It's unlikely that history will look back on the food policy decisions of 2013 kindly. It was a year in which government took steps to make the poor increasingly hungry while simultaneously working to protect the largest of ag corporations.
On the less fortunate end of things, both houses of Congress voted to enact historic cuts to the Supplemental Nutrition Assistance Program at a time when close to 48 million Americans are enrolled in the crucial benefit.
While the exact amount of the cut is still being hashed out between the agriculture committee leadership of the House of Representatives and the Senate, millions of Americans are likely to lose their food stamp benefits as a result. The slashing of SNAP is, far and away, the biggest—and worst—food policy story of 2013, says Dr. William Masters, chair of the Tufts University Department of Food and Nutrition Policy—far more grave than the congressional favors for Monsanto, the ruling against New York City’s proposed ban on large sodas, or state-level wrangling over labeling or restricting genetic crops.
“It was a very sad year in which so many politicians in Congress showed an extreme thoughtlessness—I’d say heartlessness,” Masters said. “They showed a sign of our society that is not something we can be proud of. Shameful. Embarrassing. We’re going to regret it.”
“Seeing the rise in SNAP benefits that happened during the Great Recession as evidence of a society of takers or dependency is tragic,” he added. “It’s a safety net that works.”
How deep the cuts will go is yet to be seen. In September, the House of Representatives passed a bill that would strip nearly $40 billion from SNAP. House Agriculture Committee Chairman Frank Lucas, R-Okla., is negotiating a compromise on the final cuts with Senate Agriculture Committee Chairwoman Debbie Stabenow, D-Mich.; the Senate passed a bill cutting the benefit by $4 billion.
Wrangling over SNAP resulted in an unprecedented move by the House of Representatives in July: The Republican majority voted to split off the section of the farm bill that deals with food assistance programs so that subsidies and food stamps could be voted on separately.
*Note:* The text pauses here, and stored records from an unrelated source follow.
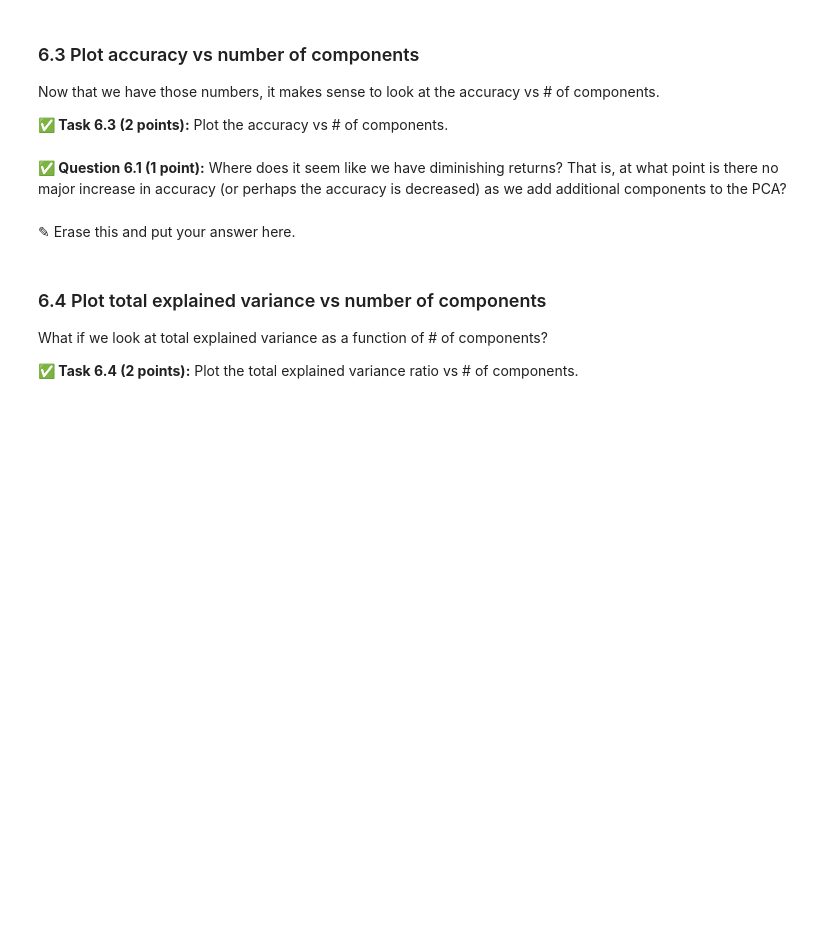
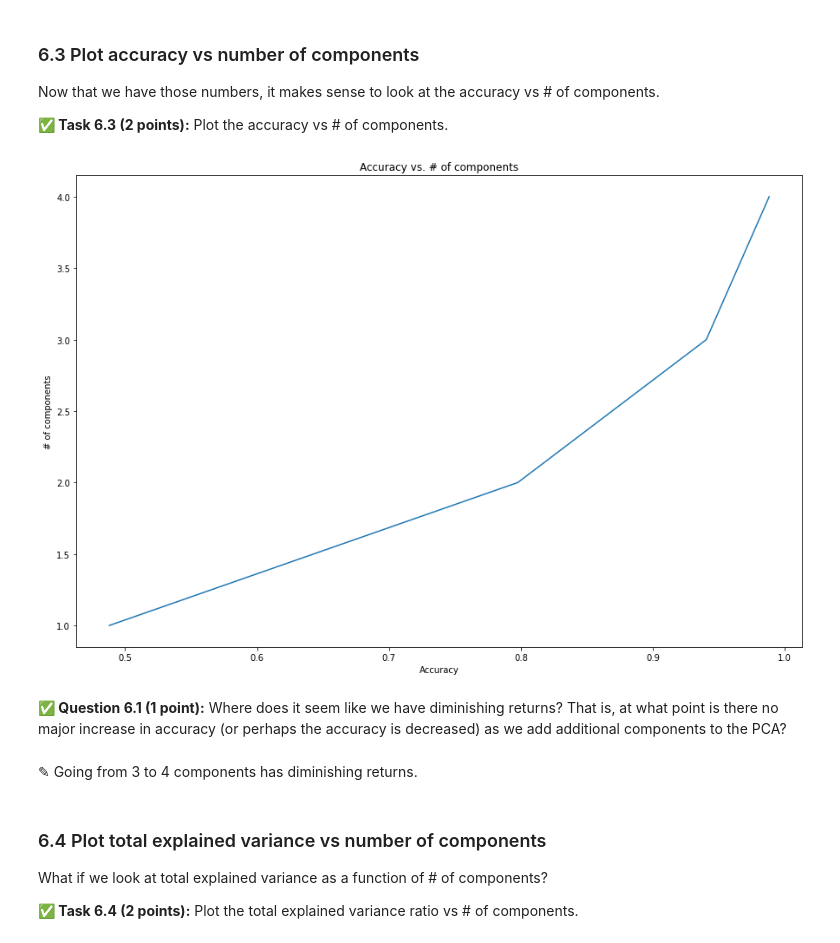
Before and after one commit to zimbot13/cmse202-f21-turnin, a Jupyter notebook: hw-05/HW-05_SVMandPCA-zimbot13.ipynb, the cells around one changed output. Cells and saved outputs as stored; diff of their text form; code cells hidden in the pictures; blank space fills up the shorter version.

```diff
--- a/hw-05/HW-05_SVMandPCA-zimbot13.ipynb
+++ b/hw-05/HW-05_SVMandPCA-zimbot13.ipynb
@@ -547,3 +545,29 @@ and it should **return** the accuracy score for an SVC model fit to pca transfor
+# %%
+# Put your code here
+def PCA_accuracy(n_components,train_vectors,test_vectors,train_labels,test_labels):
+
+    pca = PCA(n_components=n_components, whiten=True)
+    _ = pca.fit(train_vectors)
+    pca_train_vectors = pca.transform(train_vectors)
+    pca_test_vectors = pca.transform(test_vectors)
+    total_variance_ratio = (np.array(pca.explained_variance_ratio_)).sum()
+    start = time.time()
+    tmp_vectors = pca_train_vectors
+    tmp_labels = train_labels
+    param_grid = {'C': [1e-3, 0.01, 0.1, 1, 10, 100],
+                  'gamma': [1e-6, 1e-5, 1e-4, 1e-3, 0.01],
+                  'kernel': ['linear','rbf']}
+    clf = GridSearchCV(SVC(class_weight='balanced'), param_grid)
+    clf = clf.fit(tmp_vectors, tmp_labels)
+    end = time.time()
+
+    predict_vectors = pca_test_vectors
+    true_labels = test_labels
+
+    pred_labels = clf.predict(predict_vectors)
+    report = classification_report(true_labels, pred_labels,output_dict=True)
+    accuracy = report['accuracy']
+    return accuracy, total_variance_ratio
 # %% [markdown]
 ### 6.2 Compute accuracies
 
@@ -555,3 +577,12 @@ Now that you have created a function that returns the accuracy for a given numbe
+# %%
+# Put your code here
+train_vectors, test_vectors, train_labels, test_labels = train_test_split(features,labels,train_size=0.75,random_state=314159)
+acc = []
+var = []
+for i in range(4):
+    a,v = PCA_accuracy(i+1,train_vectors,test_vectors,train_labels,test_labels)
+    acc.append(a)
+    var.append(v)
 # %% [markdown]
 ### 6.3 Plot accuracy vs number of components
 
@@ -563,7 +592,17 @@ Now that we have those numbers, it makes sense to look at the accuracy vs # of c
+# %%
+# Put your code here
+plt.figure(figsize=[15,10])
+plt.plot(acc,[1,2,3,4])
+plt.title('Accuracy vs. # of components')
+plt.xlabel('Accuracy')
+plt.ylabel('# of components')
+plt.show()
+# %% [output]
+[figure, added]
 # %% [markdown]
 **&#9989; Question 6.1 (1 point):** Where does it seem like we have diminishing returns? That is, at what point is there no major increase in accuracy (or perhaps the accuracy is decreased) as we add additional components to the PCA?
-# %% [markdown]
-<font size=+3>&#9998;</font> Erase this and put your answer here.
+# %% [markdown]
+<font size=+3>&#9998;</font> Going from 3 to 4 components has diminishing returns.
 # %% [markdown]
 ### 6.4 Plot total explained variance vs number of components
 
```
Also changed, not shown: parts of 12 cells of this notebook.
Masters said the farm bill, which determines policies that affect millions of farmers and hungry Americans, was a far bigger story than a few of the other bits of food news that stole the spotlight in 2013. One of those was a court's reversal of New York Mayor Michael Bloomberg's controversial ban on large sugary beverages in July. If Bloomberg had his way, New York would have restricted the sale of sugar-sweetened beverages of more than 16 ounces. The court’s decision, however, said the ban “violated the state principle of separation of powers.”
Clear across the country, Washingtonians voted against the labeling of genetically modified foods in November. As was the case with Proposition 37, California's GMO labeling ballot initiative, which was defeated at the polls in 2012, food and agriculture corporations spent millions to defeat the Washington bill, leaving some to wonder whether food giants have become unstoppable.
At no time did this feel more true than in March, when the Senate sneaked a “biotech rider” into a run-of-the-mill spending bill that would require the USDA to approve the harvest and sale of crops from genetically modified seed even if a court has ruled the environmental studies on the crop were inadequate. Nicknamed the “Monsanto Protection Act,” the rider was met with fierce opposition from environmental groups and the public, even prompting a series of marches.
But 2013 proved again that concern over GMOs—which Masters refers to as a “cultural touchstone issue in the broader question of whether we control our food supply in a responsible and sustainable manner”—is not going away.
Was there any good news in the world of food policy this year? Yes, but not much, according to Masters. He points to the recent trans fat ban by the Food and Drug Administration as the feel-good food policy story of 2013.
“That was a big step forward for the federal government to use the scientific evidence in a responsible way to protect the public,” he said.
If only we could get Congress to protect the hungriest among us too.